— Detected change data —
· · · ·

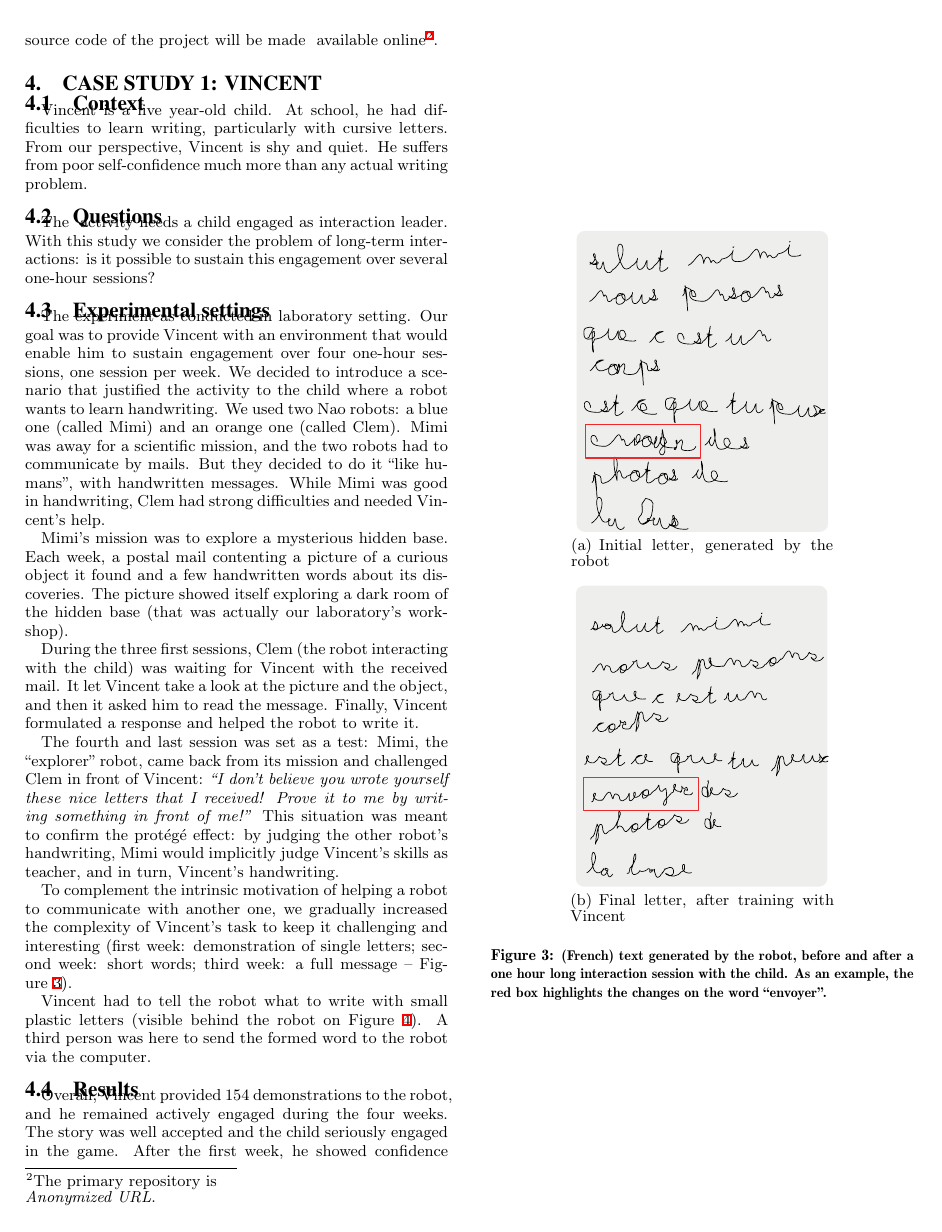
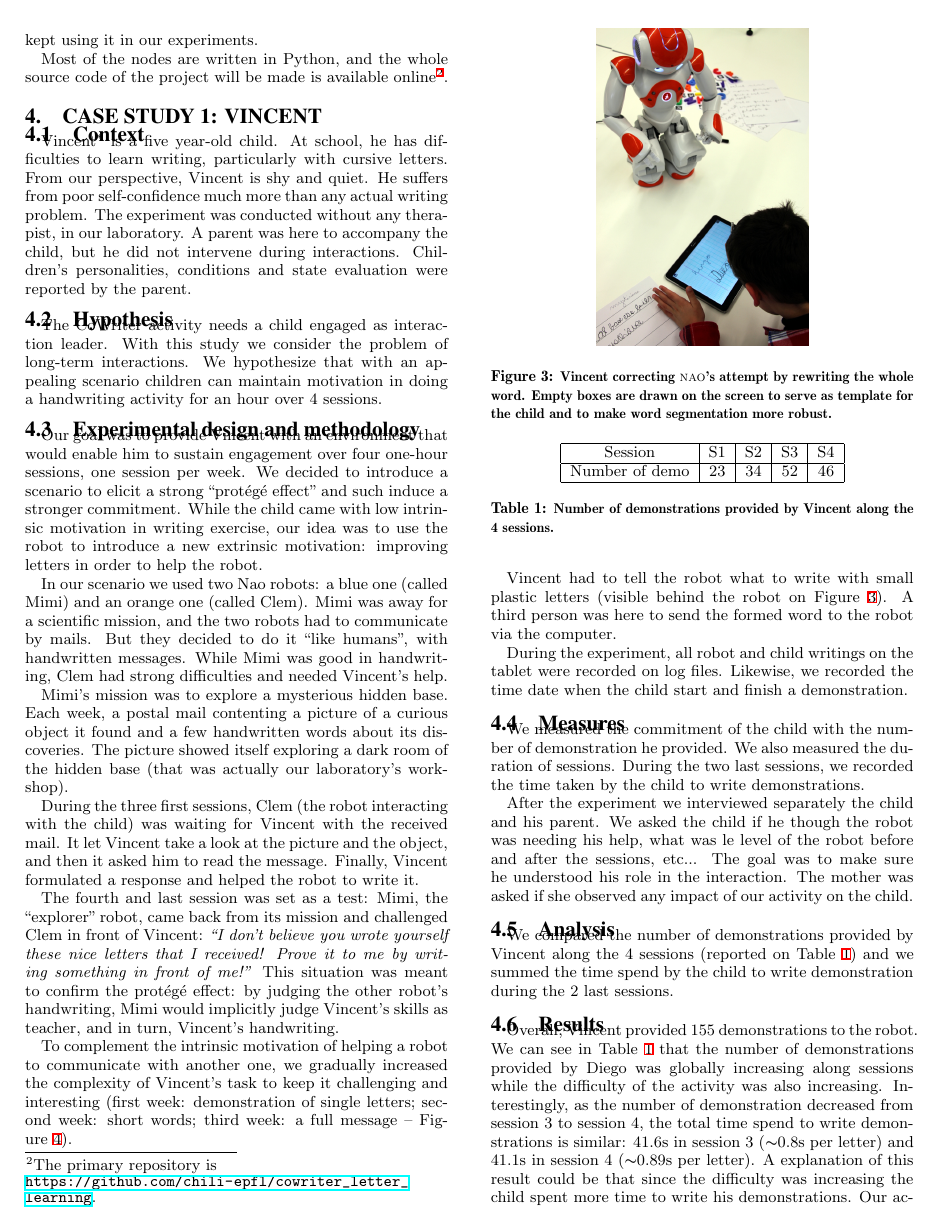
Before and after one commit to chili-epfl/paper-HRI2016-two_case_studies, a LaTeX paper (cowriter_cases.tex): page 4 of 9. Compiled offline with XeLaTeX.

Commit message:
Rewriting Vincent's part + Change Exp3 names

```diff
--- a/cowriter_cases.tex
+++ b/cowriter_cases.tex
@@ -340,20 +340,18 @@ remains however convenient during the development phase and we kept using it in
 our experiments.
 
 Most of the nodes are written in Python, and the whole source code of the
-project will be made \excludecomment{is}available online\footnote{The primary repository is\\
-	\textit{Anonymized URL}.}.
-%\url{https://github.com/chili-epfl/cowriter_letter_learning}.}.
+project will be made is available online\footnote{The primary repository is\\
+\url{https://github.com/chili-epfl/cowriter_letter_learning}.}.
 
 
 \section{case study 1: Vincent}\label{Vincent}
 \subsection{Context}
-Vincent is a five year-old child. At school, he had difficulties to learn writing, particularly with cursive letters. From our perspective, Vincent is shy and quiet. He suffers from poor self-confidence much more than any actual writing problem.
+Vincent$^*$ is a five year-old child. At school, he has difficulties to learn writing, particularly with cursive letters. From our perspective, Vincent is shy and quiet. He suffers from poor self-confidence much more than any actual writing problem. The experiment was conducted without any therapist, in our laboratory. A parent was here to accompany the child, but he did not intervene during interactions. Children's personalities, conditions and state evaluation were reported by the parent.
 
-\subsection{Questions}
+\subsection{Hypothesis}
 
-The\excludecomment{CoWriter} activity needs a child engaged as interaction leader.
-With this study we consider the problem of long-term interactions: is it possible to
-sustain this engagement over several one-hour sessions?
+The CoWriter activity needs a child engaged as interaction leader.
+With this study we consider the problem of long-term interactions. We hypothesize that with an appealing scenario children can maintain motivation in doing a handwriting activity for an hour over 4 sessions.
 
 %   \begin{figure}
 %       \centering
@@ -373,13 +371,14 @@ sustain this engagement over several one-hour sessions?
 %       \label{fig:3a}
 %   \end{figure}
 
-\subsection{Experimental settings}
+\subsection{Experimental design and methodology}
 
-The experiment as conducted in laboratory setting. Our goal was to provide Vincent with
+Our goal was to provide Vincent with
 an environment that would enable him to sustain engagement over four one-hour sessions,
-one session per week. We decided
-to introduce a scenario that justified the activity to the child
-where a robot wants to learn handwriting. We used two Nao robots: a blue one
+one session per week. We decided to introduce a scenario to elicit a strong ``prot\'eg\'e effect" and such induce a stronger commitment. While the child came with low intrinsic motivation in writing exercise, our idea was to use the robot to introduce a new extrinsic motivation: improving letters in order to help the robot.
+
+
+In our scenario we used two Nao robots: a blue one
 (called Mimi) and an orange one (called Clem). Mimi was away for a
 scientific mission, and the two robots had to communicate by mails. But they decided to do it
 ``like humans", with handwritten messages. While Mimi was good in handwriting,
@@ -413,6 +412,19 @@ Vincent had to tell the robot what to write with small plastic letters (visible
 behind the robot on Figure~\ref{fig:Vincent}). A third person was here to send
 the formed word to the robot via the computer.
 
+During the experiment, all robot and child writings on the tablet were recorded on log files. Likewise, we recorded the time date when the child start and finish a demonstration.
+
+\begin{figure}
+    \centering
+    \includegraphics[width=0.5\linewidth]{diego}
+    \caption{\small Vincent correcting {\sc nao}'s attempt by rewriting the
+        whole word. Empty boxes are drawn on the screen to serve as template for the child
+        and to make word segmentation more robust.}
+    \label{fig:Vincent}
+\end{figure}
+
+\subsection{Measures}
+
 %   \begin{figure}
 %       \centering
 %       \includegraphics[width=0.9\linewidth]{mimi_mails}
@@ -422,3 +434,26 @@ the formed word to the robot via the computer.
 %       }
 %       \label{fig:mimi_mails}
 %   \end{figure}
+We measured the commitment of the child with the number of demonstration he provided. We also measured the duration of sessions. During the two last sessions, we recorded the time taken by the child to write demonstrations.
+
+After the experiment we interviewed separately the child and his parent. We asked the child if he though the robot was needing his help, what was le level of the robot before and after the sessions, etc... The goal was to make sure he understood his role in the interaction. The mother was asked if she observed any impact of our activity on the child.
+
+
+\subsection{Analysis}
+
+We compared the number of demonstrations provided by Vincent along the 4 sessions (reported on Table~\ref{table:vincent_sess}) and we summed the time spend by the child to write demonstration during the 2 last sessions.
+
+\begin{table}
+    \centering
+    \begin{tabular}{|c|c|c|c|c|}
+        \hline
+        Session & S1 & S2 & S3 & S4\\ \hline
+        Number of demo & 23 & 34 & 52 & 46\\ \hline
+
+    \end{tabular}
+    \caption{\small Number of demonstrations provided by Vincent along the 4 sessions.}
+    \label{table:vincent_sess}
+\end{table}
+
+\subsection{Results}
+Overall, Vincent provided 155 demonstrations to the robot. We can see in Table~\ref{table:vincent_sess} that the number of demonstrations provided by Diego was globally increasing along sessions while the difficulty of the activity was also increasing. Interestingly, as the number of demonstration decreased from session 3 to session 4, the total time spend to write demonstrations is similar: 41.6s in session 3 ($\thicksim$0.8s per letter) and 41.1s in session 4 ($\thicksim$0.89s per letter). A explanation of this result could be that since the difficulty was increasing the child spent more time to write his demonstrations. Our activity succeeded in the sense that the child found enough motivation to provide an increasing number of demonstrations, and was still (or even more) carefully in the last session.
@@ -448,8 +494,0 @@ the formed word to the robot via the computer.
-    \label{fig:Vincent}
-\end{figure}
-
-\subsection{Results}
-Overall, Vincent provided 154 demonstrations to the robot, and he remained
-actively engaged during the four weeks. The story was well accepted and
-the child seriously engaged in the game. After the first week, he showed
-confidence when playing with his ``prot\'eg\'e" and he built affective bonds with the robot
```
Also changed, not shown: cowriter_cases.pdf, figs/diego_num_sess.pdf (added), figs/diego_num_sess.svg (added), figs/pierre.pdf (added), figs/pierre.svg (added), figs/pierre1.pdf (added), cowriter_cases.tex (108 more changed lines).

· · · ·

In the records above, find each line with the string "label" and list it.

— Reply —
 \section{case study 1: Vincent}\label{Vincent}
 %       \label{fig:3a}
+    \label{fig:Vincent}
 %       \label{fig:mimi_mails}
+    \label{table:vincent_sess}
-    \label{fig:Vincent}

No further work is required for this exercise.